SUPPLIED ENTRIES below:
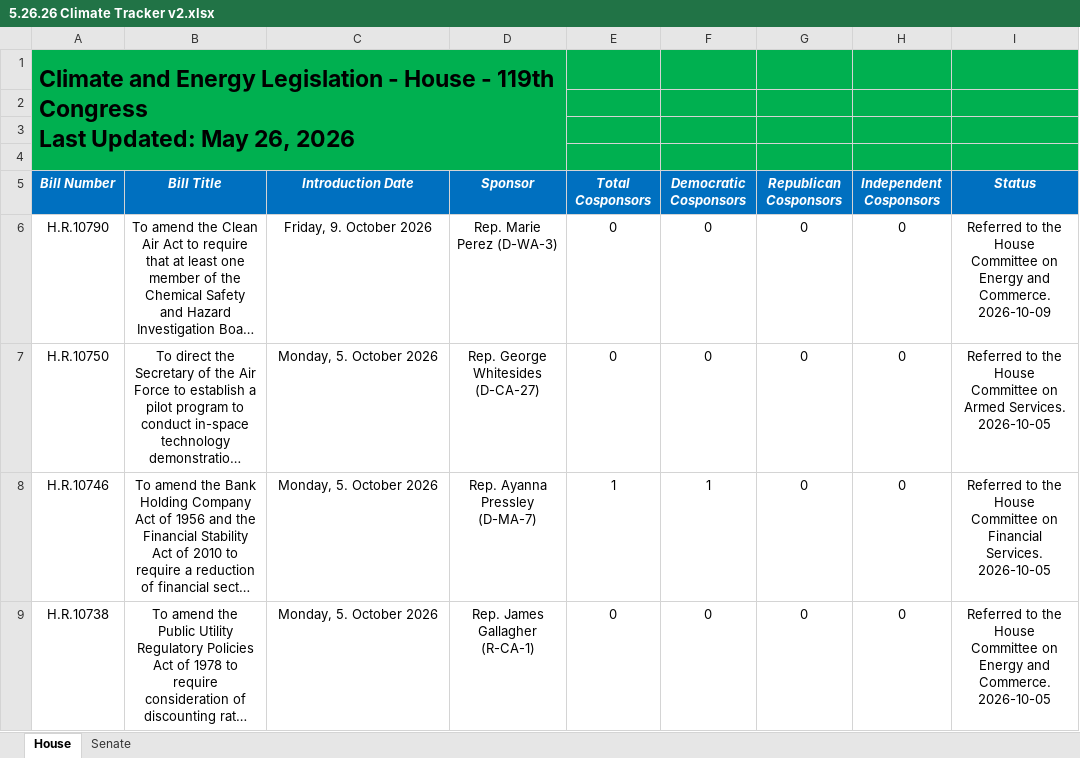
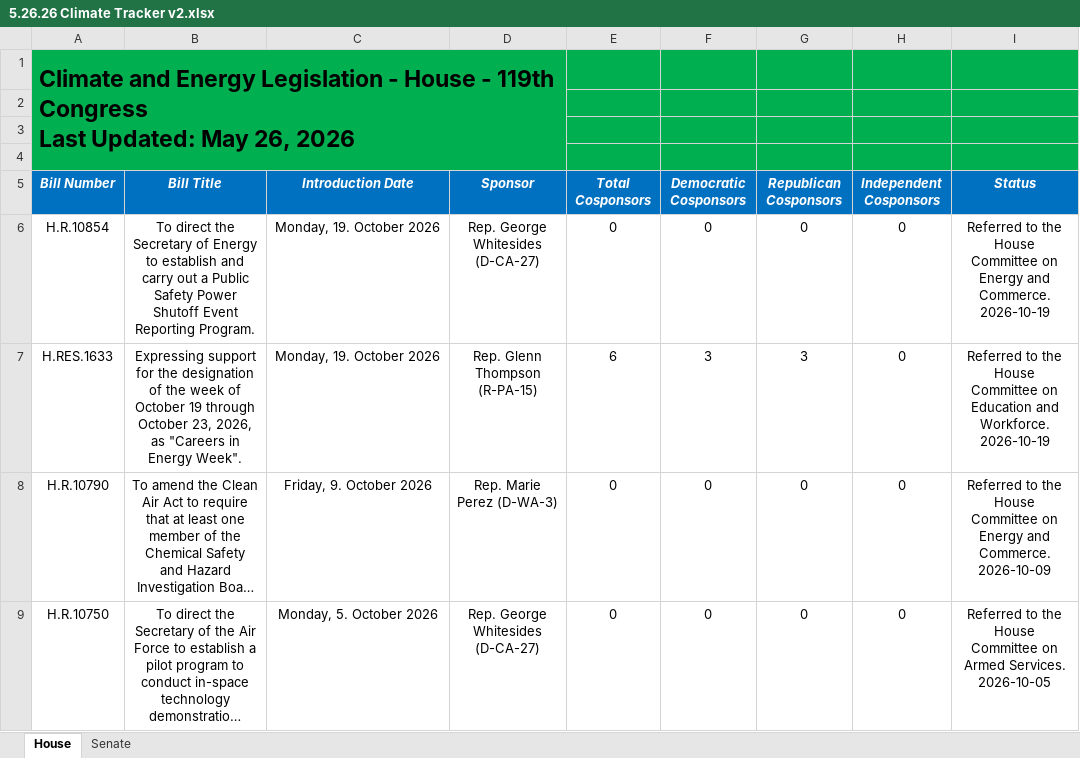
Before and after one commit to wmktaylor1549/congress-digest, an Excel workbook: 5.26.26 Climate Tracker v2.xlsx, sheet House, drawn as a sheet; only a part is shown; the shorter side is filled out with more unchanged rows; long unchanged cells end in …; values as stored, in another font and other column widths than the file's, no borders; conditional formats and table styles not drawn; the diff names each change by its address in the sheet, - before the commit and + after, or states it on an @@ line.

```diff
--- a/5.26.26 Climate Tracker v2.xlsx (sheet House)
+++ b/5.26.26 Climate Tracker v2.xlsx (sheet House)
+row 6: H.R.10854 | To direct the Secretary of Energy to establish and carry out a Public Safety Power Shutoff Event Reporting Program. | Monday, 19. October 2026 | Rep. George Whitesides (D-CA-27) | 0 | 0 | 0 | 0 | Referred to the House Committee on Energy and Commerce. 2026-10-19
+row 7: H.RES.1633 | Expressing support for the designation of the week of October 19 through October 23, 2026, as "Careers in Energy Week". | Monday, 19. October 2026 | Rep. Glenn Thompson (R-PA-15) | 6 | 3 | 3 | 0 | Referred to the House Committee on Education and Workforce. 2026-10-19
```
Also changed, not shown: 1 other file.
End of SUPPLIED ENTRIES.
» **TASK DETAILS**
Copy the data exactly. Any picture it contains is to be omitted.

» **RESPONSE TO THIS EXERCISE**
Before and after one commit to wmktaylor1549/congress-digest, an Excel workbook: 5.26.26 Climate Tracker v2.xlsx, sheet House, drawn as a sheet; only a part is shown; the shorter side is filled out with more unchanged rows; long unchanged cells end in …; values as stored, in another font and other column widths than the file's, no borders; conditional formats and table styles not drawn; the diff names each change by its address in the sheet, - before the commit and + after, or states it on an @@ line.

```diff
--- a/5.26.26 Climate Tracker v2.xlsx (sheet House)
+++ b/5.26.26 Climate Tracker v2.xlsx (sheet House)
+row 6: H.R.10854 | To direct the Secretary of Energy to establish and carry out a Public Safety Power Shutoff Event Reporting Program. | Monday, 19. October 2026 | Rep. George Whitesides (D-CA-27) | 0 | 0 | 0 | 0 | Referred to the House Committee on Energy and Commerce. 2026-10-19
+row 7: H.RES.1633 | Expressing support for the designation of the week of October 19 through October 23, 2026, as "Careers in Energy Week". | Monday, 19. October 2026 | Rep. Glenn Thompson (R-PA-15) | 6 | 3 | 3 | 0 | Referred to the House Committee on Education and Workforce. 2026-10-19
```
Also changed, not shown: 1 other file.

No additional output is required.